We live in a Brave New World, where no aspect of our society is immune (pun intended) from the ravages of the COVID-19 pandemic. The justice system is no exception: it too is adapting to the new reality of social distancing. de VRIES LITIGATION LLP brings you this special Sunday blog to keep you abreast of the latest developments.
I previously blogged about the Ontario Court’s response to COVID-19. At that time, the courts were closed to all except urgent matters. On April 2, 2020, Chief Justice Morawetz and Regional Senior Justice Firestone of the Superior Court of Justice (SCJ) released comprehensive Notices to the Professions expanding the scope of hearings that will proceed. (Note that the Ontario-wide Notice to the Profession and the Toronto Notice to the Profession augment the earlier Notice to the Profession regarding urgent matters and do not replace it.)
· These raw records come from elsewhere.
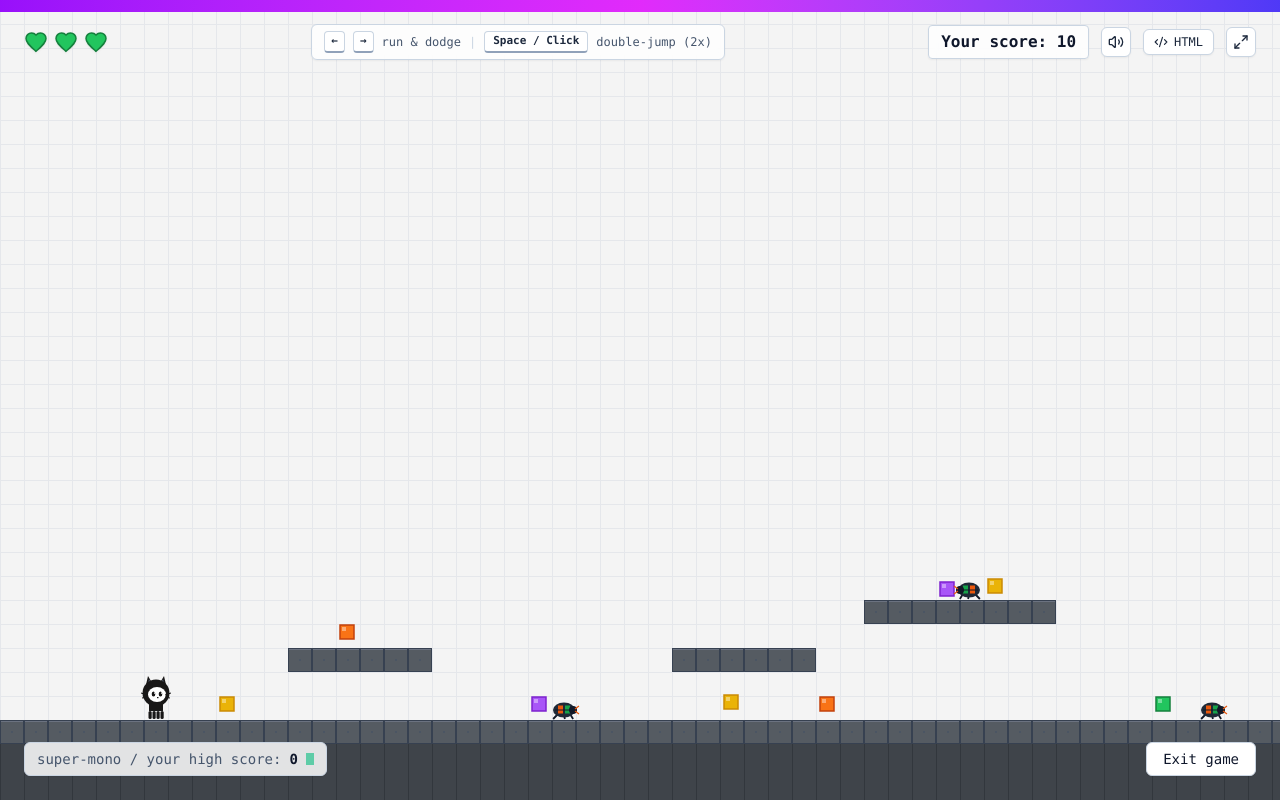
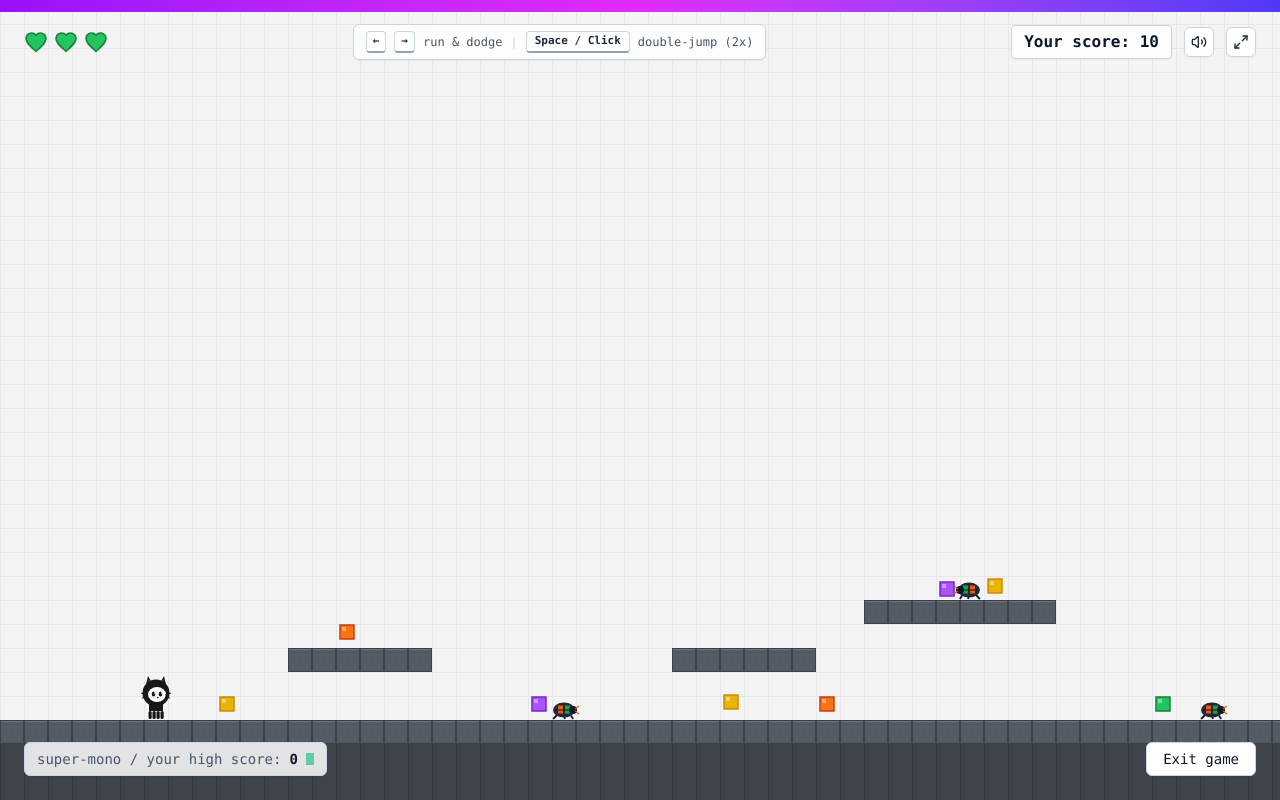
Before and after one commit to okechukwudaniel000-debug/Octopus-Run, a Next.js app: page / in a window 1280 px wide. Built offline with nearby package versions, Linux system fonts and the light colour scheme.

Commit message:
refactor: remove code viewer button
Remove the "View Single-File HTML Code" button and make the `onOpenCodeViewer` prop optional to streamline the UI.

```diff
--- a/components/OctoPlatformerGame.tsx
+++ b/components/OctoPlatformerGame.tsx
@@ -1,7 +1,7 @@
 'use client';
 
 import React, { useEffect, useRef, useState, useCallback } from 'react';
-import { Volume2, VolumeX, Maximize2, Minimize2, Code2, RefreshCw } from 'lucide-react';
+import { Volume2, VolumeX, Maximize2, Minimize2, RefreshCw } from 'lucide-react';
 
 interface FloatingText {
   text: string;
@@ -68,7 +68,7 @@ const RAINBOW_DURATION = 60 * 15; // 15 seconds at 60 FPS
 export default function OctoPlatformerGame({
   onOpenCodeViewer,
 }: {
-  onOpenCodeViewer: () => void;
+  onOpenCodeViewer?: () => void;
 }) {
   const canvasRef = useRef<HTMLCanvasElement | null>(null);
   const containerRef = useRef<HTMLDivElement | null>(null);
@@ -1500,17 +1500,6 @@ export default function OctoPlatformerGame({
               {isMuted ? <VolumeX className="w-4 h-4 text-slate-400" /> : <Volume2 className="w-4 h-4" />}
             </button>
 
-            {/* View Single HTML Code */}
-            <button
-              onClick={onOpenCodeViewer}
-              title="View Single-File HTML Code"
-              aria-label="View Code"
-              className="hidden md:inline-flex items-center gap-1.5 bg-white border border-slate-300 hover:border-slate-400 active:bg-slate-100 rounded-md px-2.5 py-1 text-xs font-mono text-slate-800 shadow-xs transition-colors shrink-0"
-            >
-              <Code2 className="w-3.5 h-3.5" />
-              <span>HTML</span>
-            </button>
-
             {/* Fullscreen Toggle */}
             <button
               onClick={toggleFullscreen}
```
Of particular importance to estates litigators, judges hearing civil matters will now hear Rule 7 motions (i.e. motions to approve a settlement on behalf of a party under disability) and motions on consent. Estate List judges will also be hearing “select” motions and applications (it is unclear what this means but hopefully more information will be released). The judges will also hear case management conferences, pre-trial conferences, and judicial settlement conferences. The hearings will proceed via “Zoom” or other videoconference facility. No matter over four hours will be heard.
Materials for urgent matters are to be sent via email directly to the court staff (at CSD.To.SCJCom@ontario.ca) and directly to the judge hearing the matter (the court staff will advise the parties of which judge is hearing the matter; see the March 16 Notice to the Profession). It is unclear whether this direction applies to the hearing of non-urgent matters of the Estates List, and – as such – I advise checking with the court staff and/or the judge’s judicial secretary before sending an email directly to the judge. Of course, if the hearing judge is not known, then the materials should only be sent to the court staff and they will arrange for delivery prior to the hearing.
When emailing documents to the court, facta should be in Word format. Books of authorities are not to be filed with the court. Instead, hyperlink the CanLII version of the cited case in your factum (for a shortcut, press control+k on a PC; apple+k on a mac). Where the case is not available on CanLII, then the parties may file a brief of case references that includes the headnote and a single page or brief portions of cases cited.
The following general changes are in effect:
- All matters will be heard via telephone or video conference (unless the parties can arrange for a remote hearing by other matters and a judge approves).
- The court has helped facilitate email service by dropping the requirement that consent must be obtained in order to serve a document via email.
- Court documents are to be filed via email (but counsel/parties are deemed to undertake that they will file the same material in paper and pay the appropriate fee once normal operations resume).
- The email subject line should contain the level of court (e.g.. “SCJ”), type of matter (e.g. “estates”), court file number (“NEW” if there is no court file number) and type of document (e.g. “motion record”).
- The body of the email should contain the court file number (again), short title of proceeding, list of attached documents, type of request and the lawyer’s name and contact information. Exhibits to an affidavit should be attached as separate documents and named as such.
- No email can be larger than 10 megabytes.
- Issuing and entering a formal order is not recommended and only orders relating to matters of urgency will be formally issued until normal operations resume. Note that an order is effective as soon as the judge makes the order not when a formal order is taken out.
- The requirement to gown is suspended. However, this is not a proverbial ‘Hawaiian shirt’ situation; counsel are expected to dress in appropriate business attire.
- The Court will seek to post online matters scheduled to be heard, so that the media can chose to hear or observe a proceeding.
This is a good first step for getting the Ontario Courts up and running! Hopefully, some of these changes will continue even after normal operations resume. The one caveat I have is using Zoom. While Zoom’s stock price has soared and it has attracted literally tens of millions of new uses, it is unclear how secure it is to hackers and how it is protecting our privacy.
While the Ontario Courts are doing their best to adapt to a COVID-19 world and roll out appropriate measures, parties and their counsel should consider private mediations and arbitrations in order to settle their disputes. The Estates Bar has many capable senior counsel (including our own Justin de Vries) who have the experience and expertise to resolve disputes and bring matters to a timely conclusion. All options should be considered in these extraordinary times.